Minimize News

Odin celebrates 18 years in orbit

06 March 2019

Web Content Image

ESA is proud to celebrate the excellent long-lasting performance of the Swedish-led Odin mission. Developed in collaboration with Canada, Finland and France, Odin reached its 18-year anniversary on 20 February 2019.

Odin is a Third Party Mission (TPM) and has been part of ESA's Earthnet Programme since 2007. As such, ESA is supporting the provision of Odin data to the international science community and researchers worldwide.

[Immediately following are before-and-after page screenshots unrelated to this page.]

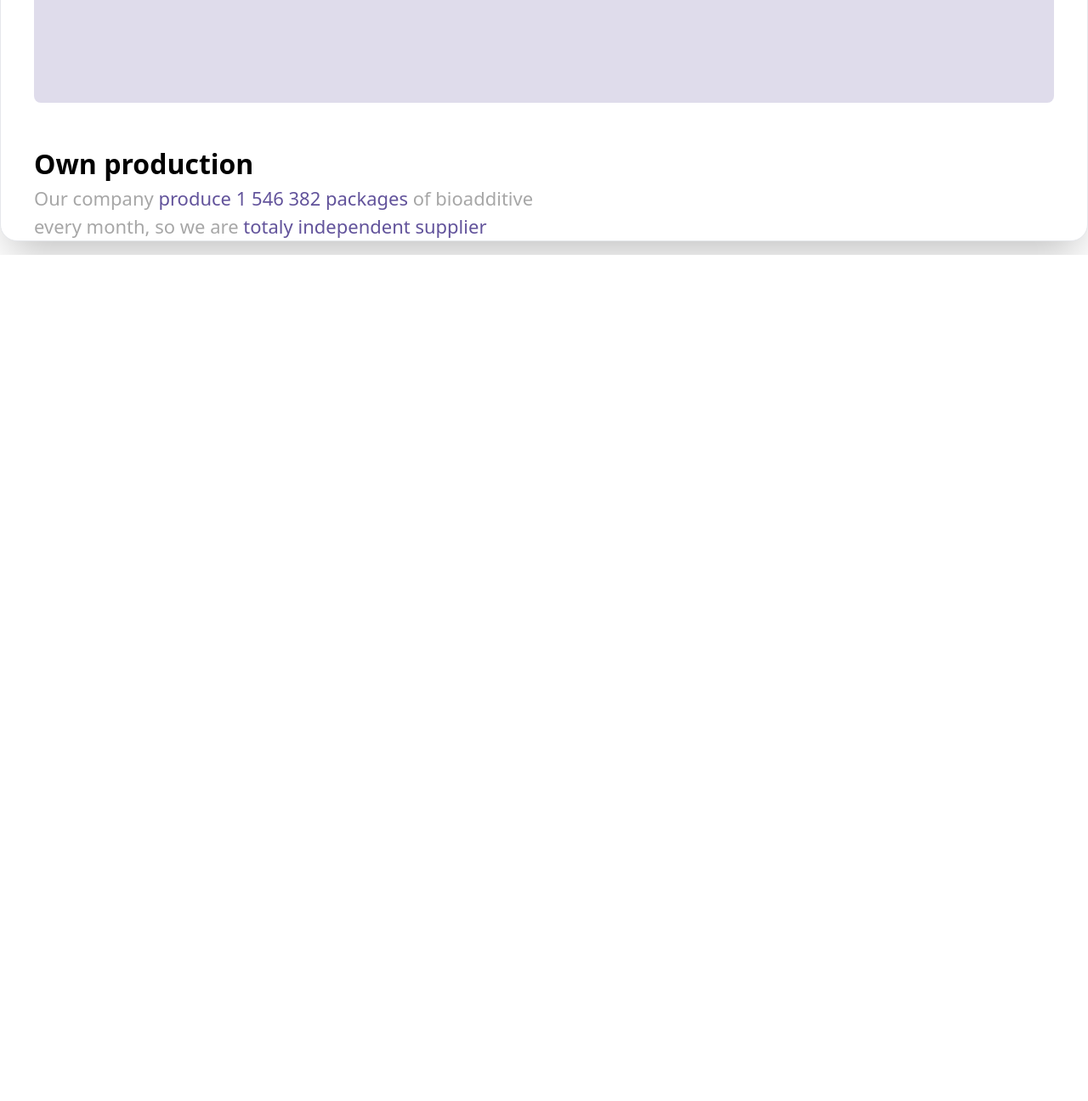
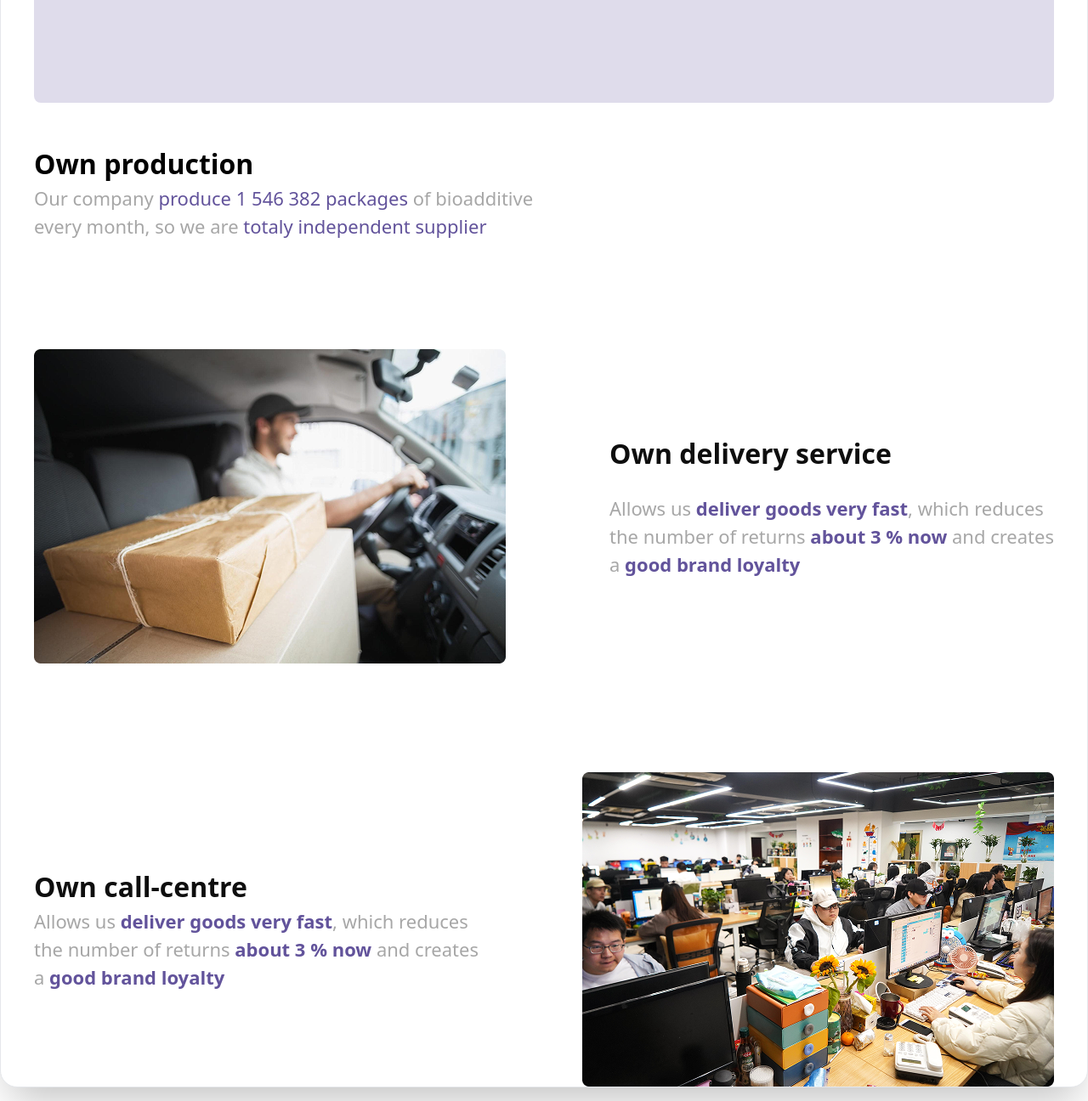
Before and after one commit to amonsho/HWdeploy, a website: page index.html in a window 1280 px wide. Shown: the part 2984-4280 px from the top of the page at 85% size. Before the commit the page ends 3284 px from the top, so only its background shows below. Drawn offline with Linux system fonts and the light colour scheme.

Commit message:
add 6 work to html and media

```diff
--- a/index.html
+++ b/index.html
@@ -72,6 +72,24 @@
                     <p class="text-[22px] text-[#A7A7A7] mob:text-[16px]">Our company <span class="text-[#62539B]">produce 1 546 382 packages</span> of bioadditive <br> every month, so we are <span class="text-[#62539B]">totaly independent  supplier</span></p>
                 </aside>
             </div>
+            <section class="max-w-[1200px] m-auto flex justify-between items-center mt-32 mob:flex-col mob:gap-5">
+                <aside>
+                    <img src="src/images/0 1.png" alt="">
+                </aside>
+                <aside>
+                    <h3 class="text-[32px] font-[600] text-[#0E0E0E] mob:text-[24px]">Own delivery service</h3> <br>
+                    <p class="text-[22px] text-[#A7A7A7] mob:text-[14px]">Allows us <span class="text-[#62539B] font-[600]">deliver goods very fast</span>, which reduces<br>the number of returns <span class="text-[#62539B] font-[600]">about 3 % now</span> and creates<br>a <span class="text-[#62539B] font-[600]">good  brand loyalty</span></p>
+                </aside>
+            </section>
+            <section class="max-w-[1200px] m-auto flex justify-between items-center mt-32 mob:flex-col-reverse mob:gap-5">
+                <aside>
+                    <h3 class="text-[32px] font-[600] text-[#0E0E0E] mob:text-[24px]">Own call-centre</h3>
+                    <p class="text-[22px] text-[#A7A7A7] mob:text-[14px]">Allows us <span class="text-[#62539B] font-[600]">deliver goods very fast</span>, which reduces<br>the number of returns <span class="text-[#62539B] font-[600]">about 3 % now</span> and creates<br>a <span class="text-[#62539B] font-[600]">good  brand loyalty</span></p>
+                </aside>
+                <aside>
+                    <img src="src/images/H4f14e751f67e461eb00fd5f1d7c10158l 1.png" alt="">
+                </aside>
+            </section>
         </main>
 </body>
 </html>
```
Also changed, not shown: src/images/0 1.png (added), src/images/H4f14e751f67e461eb00fd5f1d7c10158l 1.png (added), src/output.css.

In summer 2019 Odin will also reach another milestone – 100,000 orbits around Earth. Giuseppe Ottavianelli, ESA TPM Manager states, "ESA is proud to support this international mission and its two instruments: the Swedish Sub-Millimetre Radiometer (SMR) and the Canadian Optical Spectrograph and InfraRed Imager System (OSIRIS). Despite its mature age, Odin is in good shape and continues collecting important atmospheric and long-term climate data."

Ottavianelli continues: "This milestone highlights the beneficial role of the ESA Earthnet Programme in facilitating these international collaborative efforts. Earthnet literally establishes the "Network for the Earth" capitalising on Member States national investments in Earth Observation and sharing EO knowledge and resources for the benefit of the European scientists and citizens".

Download the video

This animation shows the global distribution of nitric oxide (NO), between 2001 and 2018, as simulated by the model SANOMA that was developed based on measurements by the SMR instrument onboard Odin. The colours correspond to NO contraction variations from 0 (dark purple) to ~3*10^8 (yellow). 

The Odin satellite was designed and launched when ozone measurements were of special interest. After its launch in February 2001, Odin was in place to monitor a unique event when the ozone hole over the South Pole was split into two parts during a few days.

The long operational life of Odin has enabled collection of long time-series of various atmospheric data, thus contributing to climate relevant research. The older Odin gets, the more valuable the data sets, collected by its SMR and OSIRIS instruments, become.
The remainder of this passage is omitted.